- **Exercise requirements**
Copy out all lines in the material below that contain the string "Gemini".
[[ Data records open ]]
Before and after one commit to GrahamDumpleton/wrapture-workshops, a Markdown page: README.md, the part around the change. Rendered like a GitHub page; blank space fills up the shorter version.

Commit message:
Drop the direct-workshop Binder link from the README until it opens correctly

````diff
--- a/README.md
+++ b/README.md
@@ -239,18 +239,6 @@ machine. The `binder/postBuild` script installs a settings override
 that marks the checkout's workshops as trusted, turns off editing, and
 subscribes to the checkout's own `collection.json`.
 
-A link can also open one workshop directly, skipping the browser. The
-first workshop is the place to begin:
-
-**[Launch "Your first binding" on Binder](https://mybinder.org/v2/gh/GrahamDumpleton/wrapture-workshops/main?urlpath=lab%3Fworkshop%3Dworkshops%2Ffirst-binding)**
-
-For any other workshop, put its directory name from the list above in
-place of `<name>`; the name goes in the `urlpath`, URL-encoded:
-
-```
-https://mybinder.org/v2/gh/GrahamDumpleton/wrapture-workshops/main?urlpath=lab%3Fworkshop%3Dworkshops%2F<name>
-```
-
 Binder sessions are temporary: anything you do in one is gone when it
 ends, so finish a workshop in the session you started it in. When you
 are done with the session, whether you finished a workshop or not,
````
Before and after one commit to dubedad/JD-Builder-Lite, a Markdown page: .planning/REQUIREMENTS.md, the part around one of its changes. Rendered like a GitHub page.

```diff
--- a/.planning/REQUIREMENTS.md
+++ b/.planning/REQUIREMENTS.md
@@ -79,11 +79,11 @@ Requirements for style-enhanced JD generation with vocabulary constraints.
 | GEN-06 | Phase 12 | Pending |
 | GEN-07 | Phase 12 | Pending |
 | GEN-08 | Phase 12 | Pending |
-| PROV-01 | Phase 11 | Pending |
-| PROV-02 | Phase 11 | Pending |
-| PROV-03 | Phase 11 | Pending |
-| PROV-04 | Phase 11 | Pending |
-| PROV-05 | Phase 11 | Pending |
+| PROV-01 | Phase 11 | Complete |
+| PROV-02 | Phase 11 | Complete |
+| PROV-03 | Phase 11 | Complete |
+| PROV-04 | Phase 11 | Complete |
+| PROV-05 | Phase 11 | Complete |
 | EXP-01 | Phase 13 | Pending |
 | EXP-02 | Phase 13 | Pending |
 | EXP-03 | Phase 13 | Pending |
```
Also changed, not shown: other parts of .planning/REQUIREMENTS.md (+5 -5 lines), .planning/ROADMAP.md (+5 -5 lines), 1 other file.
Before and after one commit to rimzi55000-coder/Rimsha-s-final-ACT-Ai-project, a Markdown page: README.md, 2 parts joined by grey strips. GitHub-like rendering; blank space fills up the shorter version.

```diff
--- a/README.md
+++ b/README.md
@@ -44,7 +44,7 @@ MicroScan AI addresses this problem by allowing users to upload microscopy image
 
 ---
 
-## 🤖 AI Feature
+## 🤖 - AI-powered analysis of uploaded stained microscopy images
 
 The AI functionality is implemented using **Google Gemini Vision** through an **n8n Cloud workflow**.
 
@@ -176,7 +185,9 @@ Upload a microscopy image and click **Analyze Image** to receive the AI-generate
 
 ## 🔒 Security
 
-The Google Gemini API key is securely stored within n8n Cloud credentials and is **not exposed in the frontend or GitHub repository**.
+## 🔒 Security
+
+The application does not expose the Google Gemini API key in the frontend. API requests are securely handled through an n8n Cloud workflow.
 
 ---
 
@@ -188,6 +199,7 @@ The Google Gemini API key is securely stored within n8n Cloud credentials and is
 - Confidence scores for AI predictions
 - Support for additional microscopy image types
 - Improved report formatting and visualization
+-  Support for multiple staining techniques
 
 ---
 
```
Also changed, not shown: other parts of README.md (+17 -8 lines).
[[ Data records closed ]]
- **Written solution**
 The AI functionality is implemented using **Google Gemini Vision** through an **n8n Cloud workflow**.
-The Google Gemini API key is securely stored within n8n Cloud credentials and is **not exposed in the frontend or GitHub repository**.
+The application does not expose the Google Gemini API key in the frontend. API requests are securely handled through an n8n Cloud workflow.
@@ -188,6 +199,7 @@ The Google Gemini API key is securely stored within n8n Cloud credentials and is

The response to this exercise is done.